Boss fights aren’t necessarily something a person might anticipate in a zombie racing game, but then Zombie Driver defies labels like “racing game.” Sounds really cool, but the unfortunate sidenote is that these boss fights, along with the behavior of the zombies themselves, seem mechanical and repetitive. The artwork did not disappoint––the bosses were creative, and the blood skid marks that failed to disappear no matter how many passes a player made were a nice touch. Still, how amazing it would be to see developers tackle the problem of the zombie behaviors before challenges and achievements are updated to this classic game.
Blood Races have three distinct classes, all of which reminded me that Watch Dog’s game within-a-game was likely inspired by Zombie Driver.
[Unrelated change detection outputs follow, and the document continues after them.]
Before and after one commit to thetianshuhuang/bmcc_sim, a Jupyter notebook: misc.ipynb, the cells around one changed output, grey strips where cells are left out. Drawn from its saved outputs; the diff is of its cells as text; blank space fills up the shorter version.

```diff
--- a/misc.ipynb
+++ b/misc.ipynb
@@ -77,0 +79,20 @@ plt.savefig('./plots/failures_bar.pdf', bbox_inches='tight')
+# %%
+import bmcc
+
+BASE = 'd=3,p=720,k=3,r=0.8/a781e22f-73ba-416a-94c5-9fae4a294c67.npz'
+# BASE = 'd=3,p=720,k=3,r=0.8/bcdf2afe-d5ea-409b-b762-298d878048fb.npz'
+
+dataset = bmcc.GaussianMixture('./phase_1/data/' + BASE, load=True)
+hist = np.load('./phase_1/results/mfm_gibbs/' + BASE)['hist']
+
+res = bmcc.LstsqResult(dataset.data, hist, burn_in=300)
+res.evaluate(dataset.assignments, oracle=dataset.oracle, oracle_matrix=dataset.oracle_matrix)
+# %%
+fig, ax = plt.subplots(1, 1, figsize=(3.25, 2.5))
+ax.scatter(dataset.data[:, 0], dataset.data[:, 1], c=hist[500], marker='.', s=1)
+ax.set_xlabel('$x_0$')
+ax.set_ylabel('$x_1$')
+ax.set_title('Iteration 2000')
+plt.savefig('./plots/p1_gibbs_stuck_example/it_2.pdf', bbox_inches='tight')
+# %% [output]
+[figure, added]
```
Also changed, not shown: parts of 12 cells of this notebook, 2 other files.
Race mode is a a racing classic but with a machine-gunning-zombies sort of slant. In Eliminator mode, players engage in a Need For Speed-esque takedown mission, eliminating as many vehicles as possible within the allotted timeframe. Endurance mode especially reminded me of WD, and involved a challenge that entailed trying to outrace a ticking bomb strapped to the zombie-killing cab. Reaching checkpoints extended the challenge time, and maneuvering around zombies never seemed more aggravating than in this challenge.
Weapons can be plentifully found around the city, which is a good thing since the undead are sort of boundless. Careen around streets over a sea of blood and watch the clouds of dust and veritable Etch-a-Sketch of sanguinous tire tracks trail behind you. Developers have added a cool feature that takes advantage of XBox One’s next-gen platform, introducing Game DVR Greatest Moments. Zombie Driver will automatically record clips of the game’s most prolific moments. That was cool.
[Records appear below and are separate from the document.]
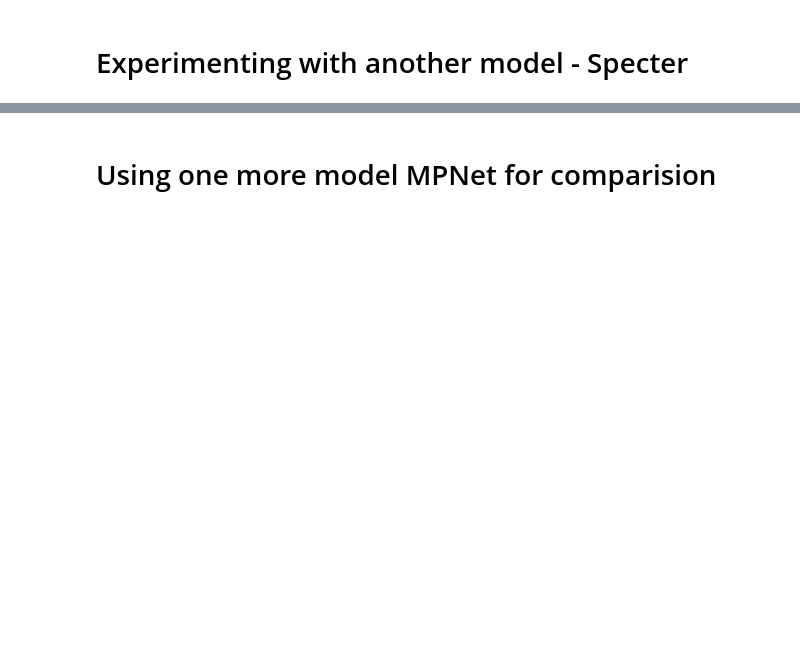
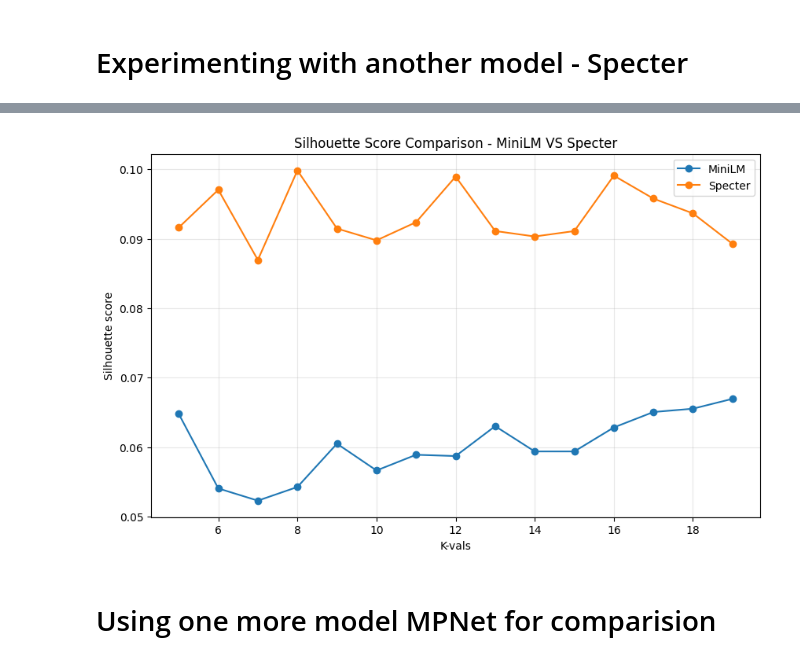
Before and after one commit to rohan-crypto/Text_Analytics_Team33_Task3, a Jupyter notebook: notebooks/SBERT_Nithya.ipynb, the cells around one changed output, grey strips where cells are left out. Drawn from its saved outputs; the diff is of its cells as text; code cells hidden in the pictures; blank space fills up the shorter version.

```diff
--- a/notebooks/SBERT_Nithya.ipynb
+++ b/notebooks/SBERT_Nithya.ipynb
@@ -163,17 +343,19 @@ for k in k_vals:
 # %%
 # plotting the silhouette scores
 
 plt.figure(figsize=(10,6))
 plt.plot(k_vals,minilm_similarity_score_k,marker='o',label='MiniLM')
 plt.plot(k_vals,specter_similarity_score_k,marker='o',label='Specter')
 plt.xlabel('K-vals')
 plt.ylabel('Silhouette score')  # higher the better
 plt.title('Silhouette Score Comparison - MiniLM VS Specter')
 plt.legend()
 plt.grid(True,alpha=0.3)
 plt.savefig('/content/silhouette_comparison_minilm_vs_specter.png',dpi=150)
-files.download('/content/silhouette_comparison_minilm_vs_specter.png')
+#files.download('/content/silhouette_comparison_minilm_vs_specter.png')
 plt.show()
+# %% [output]
+[figure, added]
 # %% [markdown]
 # Using one more model MPNet for comparision
 # %%
```
Also changed, not shown: parts of 42 cells of this notebook, 10 other files.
As players struggle to survive wave after wave zombified marauders, mounted weapons become the most effective way to mow down the afflicted. The expected range of weaponry is available: flamethrowers, rocket launchers and rail guns, among other things help you shred the plagued. Players unlock 15 different rides, from a school bus of the undead (yes, that was an Aqua Teen reference) to the upgraded taxi that doubles as a Chariot of Death, and these rides are something. Slick, sleek, and everything a zombie mercenary could hope for, the cars on offer in Zombie Driver were one of the game’s highlights for this reviewer.
If there was one thing in particular that was a let down, it was the incongruity between the design and the plot evolution. The game seemed funny. Like, it seemed as if it was going to be funny. Have a real sense of humor about itself. But it kind of…didn’t? It’s hard to explain, but the dialogue, the exposition didn’t make any room for the campy jokes, puns or stereotype-based yucks that I anticipated from this title. Opportunity missed.
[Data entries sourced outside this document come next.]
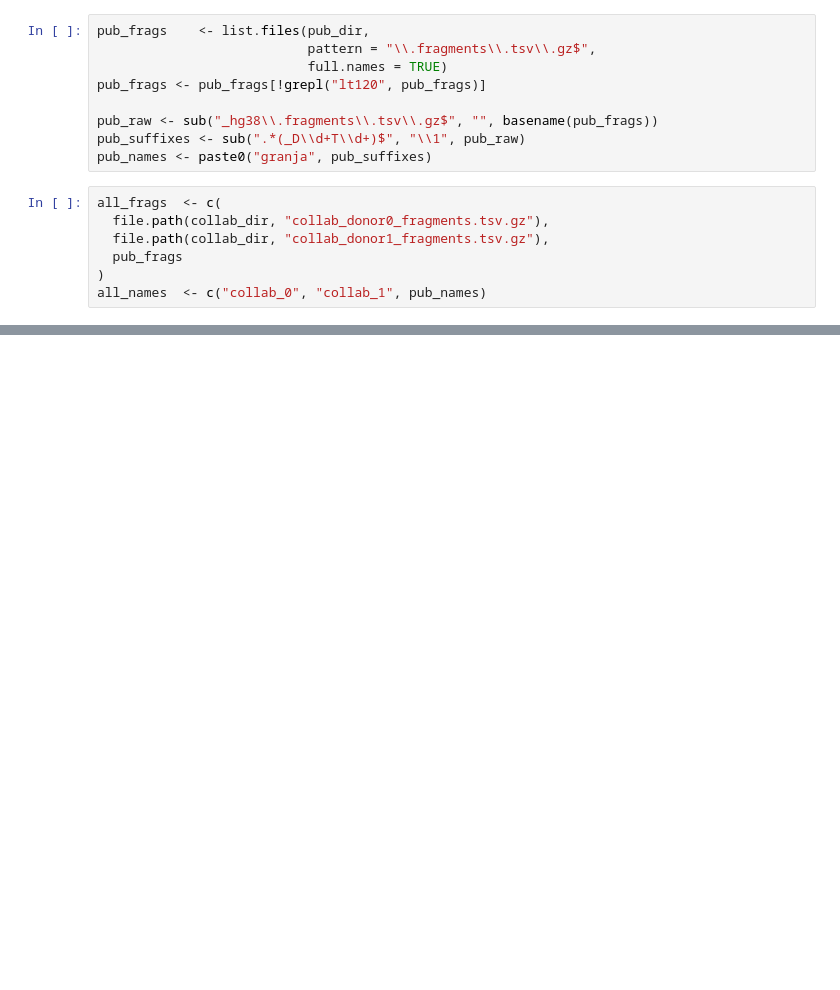
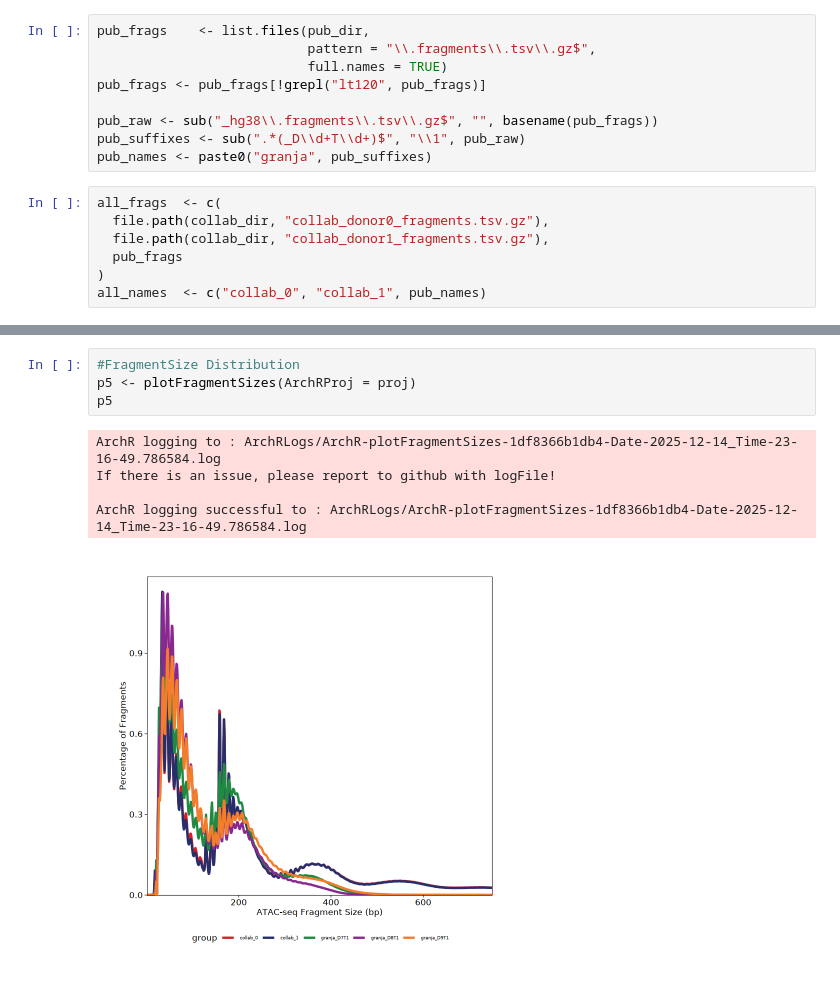
Before and after one commit to ferosale/scATAC-thesis, a Jupyter notebook: notebooks/2_processing/2_1_filtering.ipynb, the cells around one changed output, grey strips where cells are left out. Saved outputs shown, nothing was run; the diff lists cells and outputs as text; blank space fills up the shorter version.

```diff
--- a/notebooks/2_processing/2_1_filtering.ipynb
+++ b/notebooks/2_processing/2_1_filtering.ipynb
@@ -556,0 +432,10 @@ Saving ArchRProject...
+# %%
+#FragmentSize Distribution
+p5 <- plotFragmentSizes(ArchRProj = proj)
+p5
+# %% [output]
+ArchR logging to : ArchRLogs/ArchR-plotFragmentSizes-1df8366b1db4-Date-2025-12-14_Time-23-16-49.786584.log
+If there is an issue, please report to github with logFile!
+
+ArchR logging successful to : ArchRLogs/ArchR-plotFragmentSizes-1df8366b1db4-Date-2025-12-14_Time-23-16-49.786584.log
+[figure, added]
```
Also changed, not shown: parts of 38 cells of this notebook, 9 other files.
There’s been a real scourge of zombie apocalyptica in recent years, so much so that it’s almost becoming droll. It was nice, then, to see an oldie-but-goodie come through and remind us just why we like this crap in the first place. Playing Zombie Driver was like taking on a small-scale Need for Speed (if Need for Speed hooked up with Bloodbourne at a party, maybe, and was a lot cheaper), if NFS used tanks and firetrucks and military grade weapons to clear besieged cities. The variety of vehicles, the attention to details in the game’s graphics, and the depth of challenges was enough to justify the modest price tag. Zombie Driver is worth your time and your money as it stands. However, I would have paid $20, maybe even $30 to see what this game could have been if more fully realized. I look forward to seeing what future DLC and updates bring to this fun-to-play indie title.